Records for this task.

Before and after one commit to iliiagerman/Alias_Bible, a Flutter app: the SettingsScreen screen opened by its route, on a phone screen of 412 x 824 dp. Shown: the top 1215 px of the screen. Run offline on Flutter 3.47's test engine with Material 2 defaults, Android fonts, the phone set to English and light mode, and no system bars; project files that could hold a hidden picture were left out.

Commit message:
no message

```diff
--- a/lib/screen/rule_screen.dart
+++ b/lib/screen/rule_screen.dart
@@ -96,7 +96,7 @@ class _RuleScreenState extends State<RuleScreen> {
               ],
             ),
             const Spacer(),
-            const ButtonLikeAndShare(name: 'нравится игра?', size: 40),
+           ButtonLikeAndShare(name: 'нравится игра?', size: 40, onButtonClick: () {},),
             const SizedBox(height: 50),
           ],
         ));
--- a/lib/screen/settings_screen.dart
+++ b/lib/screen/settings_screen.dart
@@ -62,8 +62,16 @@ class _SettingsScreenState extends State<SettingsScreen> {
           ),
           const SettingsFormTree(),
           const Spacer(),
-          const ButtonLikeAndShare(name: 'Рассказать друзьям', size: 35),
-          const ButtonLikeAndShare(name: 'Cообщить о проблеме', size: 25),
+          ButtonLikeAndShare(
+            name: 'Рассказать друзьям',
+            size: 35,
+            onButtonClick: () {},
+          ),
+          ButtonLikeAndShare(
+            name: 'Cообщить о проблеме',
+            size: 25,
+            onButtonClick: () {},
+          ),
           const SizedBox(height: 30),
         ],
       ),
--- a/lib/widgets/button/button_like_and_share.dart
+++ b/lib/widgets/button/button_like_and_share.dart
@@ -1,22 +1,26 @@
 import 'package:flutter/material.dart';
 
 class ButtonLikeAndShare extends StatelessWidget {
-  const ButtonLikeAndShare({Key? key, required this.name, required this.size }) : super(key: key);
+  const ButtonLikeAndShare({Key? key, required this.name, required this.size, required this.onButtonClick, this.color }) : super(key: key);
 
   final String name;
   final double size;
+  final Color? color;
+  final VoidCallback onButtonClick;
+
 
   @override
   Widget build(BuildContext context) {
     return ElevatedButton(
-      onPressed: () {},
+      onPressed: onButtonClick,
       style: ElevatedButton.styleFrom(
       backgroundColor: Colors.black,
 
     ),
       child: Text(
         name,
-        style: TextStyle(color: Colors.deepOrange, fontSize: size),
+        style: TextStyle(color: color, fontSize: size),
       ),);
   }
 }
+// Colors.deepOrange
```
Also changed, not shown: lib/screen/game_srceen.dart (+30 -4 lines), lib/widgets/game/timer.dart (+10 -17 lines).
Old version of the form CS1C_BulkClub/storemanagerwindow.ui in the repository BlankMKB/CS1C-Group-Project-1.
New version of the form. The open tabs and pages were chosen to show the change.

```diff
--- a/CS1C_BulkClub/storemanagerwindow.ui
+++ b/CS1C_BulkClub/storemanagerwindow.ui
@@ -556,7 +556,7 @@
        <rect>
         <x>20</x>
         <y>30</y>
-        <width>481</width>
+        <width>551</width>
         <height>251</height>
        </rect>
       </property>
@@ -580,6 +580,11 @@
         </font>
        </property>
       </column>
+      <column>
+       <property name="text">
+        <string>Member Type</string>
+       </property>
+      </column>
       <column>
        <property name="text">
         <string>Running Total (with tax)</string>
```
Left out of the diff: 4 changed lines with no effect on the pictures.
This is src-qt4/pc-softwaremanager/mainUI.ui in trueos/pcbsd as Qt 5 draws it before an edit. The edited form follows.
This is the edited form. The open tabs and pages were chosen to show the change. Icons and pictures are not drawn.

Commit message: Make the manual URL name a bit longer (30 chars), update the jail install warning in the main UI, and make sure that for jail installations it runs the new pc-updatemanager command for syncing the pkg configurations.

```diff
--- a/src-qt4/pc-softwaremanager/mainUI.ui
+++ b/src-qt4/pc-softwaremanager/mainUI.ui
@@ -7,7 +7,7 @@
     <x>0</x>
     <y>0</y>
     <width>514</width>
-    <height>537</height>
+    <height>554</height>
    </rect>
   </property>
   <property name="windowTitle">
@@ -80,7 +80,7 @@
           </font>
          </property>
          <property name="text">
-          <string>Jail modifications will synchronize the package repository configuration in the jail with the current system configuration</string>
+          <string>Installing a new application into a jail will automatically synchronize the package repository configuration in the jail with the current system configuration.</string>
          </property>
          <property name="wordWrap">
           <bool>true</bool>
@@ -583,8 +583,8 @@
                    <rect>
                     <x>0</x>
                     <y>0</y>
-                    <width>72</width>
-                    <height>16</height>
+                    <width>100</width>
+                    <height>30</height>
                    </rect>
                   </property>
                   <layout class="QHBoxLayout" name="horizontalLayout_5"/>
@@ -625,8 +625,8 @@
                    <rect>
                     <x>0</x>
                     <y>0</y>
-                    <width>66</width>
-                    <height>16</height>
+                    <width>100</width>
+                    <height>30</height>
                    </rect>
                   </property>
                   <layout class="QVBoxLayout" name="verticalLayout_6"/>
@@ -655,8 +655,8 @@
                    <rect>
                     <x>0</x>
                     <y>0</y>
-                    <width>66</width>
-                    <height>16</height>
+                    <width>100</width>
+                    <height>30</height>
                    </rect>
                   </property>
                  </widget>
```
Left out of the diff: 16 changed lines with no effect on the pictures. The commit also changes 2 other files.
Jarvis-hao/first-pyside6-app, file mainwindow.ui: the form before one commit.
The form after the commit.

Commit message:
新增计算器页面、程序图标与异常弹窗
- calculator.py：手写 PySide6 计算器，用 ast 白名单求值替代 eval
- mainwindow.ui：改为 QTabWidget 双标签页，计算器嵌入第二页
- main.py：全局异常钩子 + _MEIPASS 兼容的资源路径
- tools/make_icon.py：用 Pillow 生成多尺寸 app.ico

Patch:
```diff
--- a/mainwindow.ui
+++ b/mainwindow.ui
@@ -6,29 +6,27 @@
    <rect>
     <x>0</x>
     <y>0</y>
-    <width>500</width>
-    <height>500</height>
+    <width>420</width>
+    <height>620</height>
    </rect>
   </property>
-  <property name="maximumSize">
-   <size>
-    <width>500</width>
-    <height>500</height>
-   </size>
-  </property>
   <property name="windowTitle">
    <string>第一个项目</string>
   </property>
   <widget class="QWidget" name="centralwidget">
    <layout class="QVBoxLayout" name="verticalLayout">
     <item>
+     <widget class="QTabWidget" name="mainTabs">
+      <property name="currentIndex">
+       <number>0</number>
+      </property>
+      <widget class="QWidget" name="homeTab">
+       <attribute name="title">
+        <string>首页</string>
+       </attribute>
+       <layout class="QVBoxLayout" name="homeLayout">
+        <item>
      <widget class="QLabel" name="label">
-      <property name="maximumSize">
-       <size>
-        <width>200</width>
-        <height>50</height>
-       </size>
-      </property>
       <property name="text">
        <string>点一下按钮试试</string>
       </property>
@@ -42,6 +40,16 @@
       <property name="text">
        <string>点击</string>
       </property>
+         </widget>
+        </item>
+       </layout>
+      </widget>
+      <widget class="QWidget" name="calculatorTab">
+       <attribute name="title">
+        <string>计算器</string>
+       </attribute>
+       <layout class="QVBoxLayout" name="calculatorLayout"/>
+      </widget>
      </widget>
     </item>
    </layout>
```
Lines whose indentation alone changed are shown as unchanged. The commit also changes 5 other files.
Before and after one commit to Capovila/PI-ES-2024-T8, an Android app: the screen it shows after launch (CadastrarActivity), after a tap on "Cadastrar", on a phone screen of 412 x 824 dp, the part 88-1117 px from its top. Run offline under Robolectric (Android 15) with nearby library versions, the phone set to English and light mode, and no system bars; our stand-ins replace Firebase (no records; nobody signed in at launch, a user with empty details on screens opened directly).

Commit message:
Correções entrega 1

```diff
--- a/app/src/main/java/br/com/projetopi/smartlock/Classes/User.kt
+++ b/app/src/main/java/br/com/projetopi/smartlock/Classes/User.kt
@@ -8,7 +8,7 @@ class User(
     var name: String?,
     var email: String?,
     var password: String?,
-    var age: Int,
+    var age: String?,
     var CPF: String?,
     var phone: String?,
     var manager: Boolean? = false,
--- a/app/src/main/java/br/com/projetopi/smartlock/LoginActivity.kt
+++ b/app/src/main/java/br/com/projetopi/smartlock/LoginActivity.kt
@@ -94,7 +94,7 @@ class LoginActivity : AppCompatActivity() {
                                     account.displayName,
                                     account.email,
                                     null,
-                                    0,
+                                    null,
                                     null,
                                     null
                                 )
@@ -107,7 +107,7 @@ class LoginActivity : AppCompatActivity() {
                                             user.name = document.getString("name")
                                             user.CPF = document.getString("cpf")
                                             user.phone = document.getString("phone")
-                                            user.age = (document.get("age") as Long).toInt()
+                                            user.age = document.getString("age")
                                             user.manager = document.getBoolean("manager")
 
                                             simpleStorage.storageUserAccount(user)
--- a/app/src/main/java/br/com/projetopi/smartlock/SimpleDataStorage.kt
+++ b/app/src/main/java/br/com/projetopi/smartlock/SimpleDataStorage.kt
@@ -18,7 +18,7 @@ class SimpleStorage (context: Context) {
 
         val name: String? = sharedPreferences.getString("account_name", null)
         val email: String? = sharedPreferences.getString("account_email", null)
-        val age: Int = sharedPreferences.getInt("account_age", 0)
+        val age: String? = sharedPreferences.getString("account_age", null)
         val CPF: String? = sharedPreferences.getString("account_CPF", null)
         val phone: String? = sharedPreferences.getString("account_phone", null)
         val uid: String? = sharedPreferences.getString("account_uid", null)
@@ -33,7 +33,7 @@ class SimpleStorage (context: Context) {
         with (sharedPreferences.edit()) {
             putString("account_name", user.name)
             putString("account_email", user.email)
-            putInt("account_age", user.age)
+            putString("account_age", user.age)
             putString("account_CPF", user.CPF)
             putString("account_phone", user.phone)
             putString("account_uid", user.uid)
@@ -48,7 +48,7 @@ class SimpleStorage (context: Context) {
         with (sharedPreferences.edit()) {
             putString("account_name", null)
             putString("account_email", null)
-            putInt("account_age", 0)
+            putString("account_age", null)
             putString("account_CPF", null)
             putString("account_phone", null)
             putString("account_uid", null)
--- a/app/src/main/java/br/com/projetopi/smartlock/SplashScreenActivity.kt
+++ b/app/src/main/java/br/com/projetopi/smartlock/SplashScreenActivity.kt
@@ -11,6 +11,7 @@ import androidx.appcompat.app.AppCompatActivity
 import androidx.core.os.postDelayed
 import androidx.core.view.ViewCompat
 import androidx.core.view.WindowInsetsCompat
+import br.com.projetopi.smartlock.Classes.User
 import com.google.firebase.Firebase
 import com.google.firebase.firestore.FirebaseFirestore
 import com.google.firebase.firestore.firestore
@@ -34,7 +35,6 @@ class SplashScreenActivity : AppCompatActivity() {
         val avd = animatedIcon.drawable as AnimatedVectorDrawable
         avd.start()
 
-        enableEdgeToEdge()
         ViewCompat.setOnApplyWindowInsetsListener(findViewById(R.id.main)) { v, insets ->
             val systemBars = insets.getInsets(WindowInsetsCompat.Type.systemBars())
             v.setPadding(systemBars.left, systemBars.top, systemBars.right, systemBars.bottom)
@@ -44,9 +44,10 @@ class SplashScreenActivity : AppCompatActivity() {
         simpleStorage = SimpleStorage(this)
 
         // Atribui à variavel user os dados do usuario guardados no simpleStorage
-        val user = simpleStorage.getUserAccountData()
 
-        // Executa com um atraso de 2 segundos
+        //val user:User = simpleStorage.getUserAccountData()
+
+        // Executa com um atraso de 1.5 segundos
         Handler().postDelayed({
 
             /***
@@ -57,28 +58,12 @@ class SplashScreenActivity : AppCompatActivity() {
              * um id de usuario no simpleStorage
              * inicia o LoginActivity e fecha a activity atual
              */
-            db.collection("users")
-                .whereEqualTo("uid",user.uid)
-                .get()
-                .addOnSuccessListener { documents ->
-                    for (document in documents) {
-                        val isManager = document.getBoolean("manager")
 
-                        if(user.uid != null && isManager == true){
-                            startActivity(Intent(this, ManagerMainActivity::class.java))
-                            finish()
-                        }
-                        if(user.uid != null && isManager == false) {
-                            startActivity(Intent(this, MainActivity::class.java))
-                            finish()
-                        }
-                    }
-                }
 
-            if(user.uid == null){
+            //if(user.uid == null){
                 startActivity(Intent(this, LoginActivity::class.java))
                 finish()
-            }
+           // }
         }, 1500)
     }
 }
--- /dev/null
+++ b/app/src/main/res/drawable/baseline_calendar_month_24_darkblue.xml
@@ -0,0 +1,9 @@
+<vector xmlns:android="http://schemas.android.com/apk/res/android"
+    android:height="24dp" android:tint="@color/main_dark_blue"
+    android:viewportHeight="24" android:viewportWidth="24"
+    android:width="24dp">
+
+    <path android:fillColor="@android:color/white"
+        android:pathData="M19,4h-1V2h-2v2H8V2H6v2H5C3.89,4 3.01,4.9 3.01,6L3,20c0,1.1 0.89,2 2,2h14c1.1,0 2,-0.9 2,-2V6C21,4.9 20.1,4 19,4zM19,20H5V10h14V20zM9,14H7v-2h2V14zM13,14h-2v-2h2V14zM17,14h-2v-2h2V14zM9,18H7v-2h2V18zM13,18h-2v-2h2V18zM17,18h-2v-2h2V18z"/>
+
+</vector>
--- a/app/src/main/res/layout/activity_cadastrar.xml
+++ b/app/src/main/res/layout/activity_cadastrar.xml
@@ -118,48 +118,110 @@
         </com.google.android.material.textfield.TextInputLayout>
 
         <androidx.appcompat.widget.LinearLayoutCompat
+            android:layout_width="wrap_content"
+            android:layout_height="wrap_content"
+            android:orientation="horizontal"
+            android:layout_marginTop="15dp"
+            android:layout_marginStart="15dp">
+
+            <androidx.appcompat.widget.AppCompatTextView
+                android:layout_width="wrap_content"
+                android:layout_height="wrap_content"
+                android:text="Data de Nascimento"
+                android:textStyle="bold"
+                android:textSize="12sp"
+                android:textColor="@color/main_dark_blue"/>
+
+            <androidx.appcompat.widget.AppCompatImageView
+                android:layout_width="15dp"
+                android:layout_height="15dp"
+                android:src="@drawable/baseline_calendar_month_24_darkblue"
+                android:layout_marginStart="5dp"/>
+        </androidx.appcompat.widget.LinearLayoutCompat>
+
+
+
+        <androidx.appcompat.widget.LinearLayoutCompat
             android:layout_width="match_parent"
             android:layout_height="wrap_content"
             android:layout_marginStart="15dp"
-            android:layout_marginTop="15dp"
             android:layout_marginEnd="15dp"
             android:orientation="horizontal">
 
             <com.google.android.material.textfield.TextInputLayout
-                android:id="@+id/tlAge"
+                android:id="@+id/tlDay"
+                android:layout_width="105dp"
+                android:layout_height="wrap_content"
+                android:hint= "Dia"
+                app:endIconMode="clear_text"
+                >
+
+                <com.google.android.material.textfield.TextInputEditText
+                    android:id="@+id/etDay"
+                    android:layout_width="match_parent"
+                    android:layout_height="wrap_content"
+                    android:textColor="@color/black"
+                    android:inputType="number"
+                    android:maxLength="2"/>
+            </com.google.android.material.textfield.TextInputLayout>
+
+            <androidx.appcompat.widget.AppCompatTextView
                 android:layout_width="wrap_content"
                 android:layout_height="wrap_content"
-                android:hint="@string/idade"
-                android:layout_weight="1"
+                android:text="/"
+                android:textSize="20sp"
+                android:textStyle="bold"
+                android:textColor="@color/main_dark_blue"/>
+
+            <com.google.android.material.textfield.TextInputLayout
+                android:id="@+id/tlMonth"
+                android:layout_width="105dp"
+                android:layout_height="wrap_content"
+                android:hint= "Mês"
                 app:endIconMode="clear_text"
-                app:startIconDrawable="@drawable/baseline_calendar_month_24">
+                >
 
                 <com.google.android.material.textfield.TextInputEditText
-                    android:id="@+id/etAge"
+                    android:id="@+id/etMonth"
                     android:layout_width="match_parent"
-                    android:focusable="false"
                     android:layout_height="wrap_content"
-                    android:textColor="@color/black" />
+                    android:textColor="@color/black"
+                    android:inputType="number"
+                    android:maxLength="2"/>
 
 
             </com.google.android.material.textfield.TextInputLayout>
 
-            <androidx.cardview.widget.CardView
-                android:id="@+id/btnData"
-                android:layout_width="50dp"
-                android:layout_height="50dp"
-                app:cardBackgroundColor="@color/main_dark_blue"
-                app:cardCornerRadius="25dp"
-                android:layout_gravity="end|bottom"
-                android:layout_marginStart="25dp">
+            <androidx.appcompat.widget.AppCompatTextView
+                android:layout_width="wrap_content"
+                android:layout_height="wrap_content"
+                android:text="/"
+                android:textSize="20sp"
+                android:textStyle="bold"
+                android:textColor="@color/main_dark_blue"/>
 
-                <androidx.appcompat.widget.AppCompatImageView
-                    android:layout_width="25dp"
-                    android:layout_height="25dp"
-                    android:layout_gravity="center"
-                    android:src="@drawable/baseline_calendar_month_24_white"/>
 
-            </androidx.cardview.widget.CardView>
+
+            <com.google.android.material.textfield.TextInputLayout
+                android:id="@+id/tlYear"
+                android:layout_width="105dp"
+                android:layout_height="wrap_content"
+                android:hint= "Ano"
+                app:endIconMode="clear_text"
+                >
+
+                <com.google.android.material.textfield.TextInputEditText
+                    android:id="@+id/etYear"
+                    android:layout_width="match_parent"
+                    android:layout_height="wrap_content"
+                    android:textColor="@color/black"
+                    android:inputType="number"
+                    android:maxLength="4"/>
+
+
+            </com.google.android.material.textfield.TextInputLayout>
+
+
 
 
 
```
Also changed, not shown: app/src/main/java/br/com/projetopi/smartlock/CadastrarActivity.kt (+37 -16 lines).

What you should do. Number of lines above containing the word "final": state it and add nothing else.

Response to the exercise. 4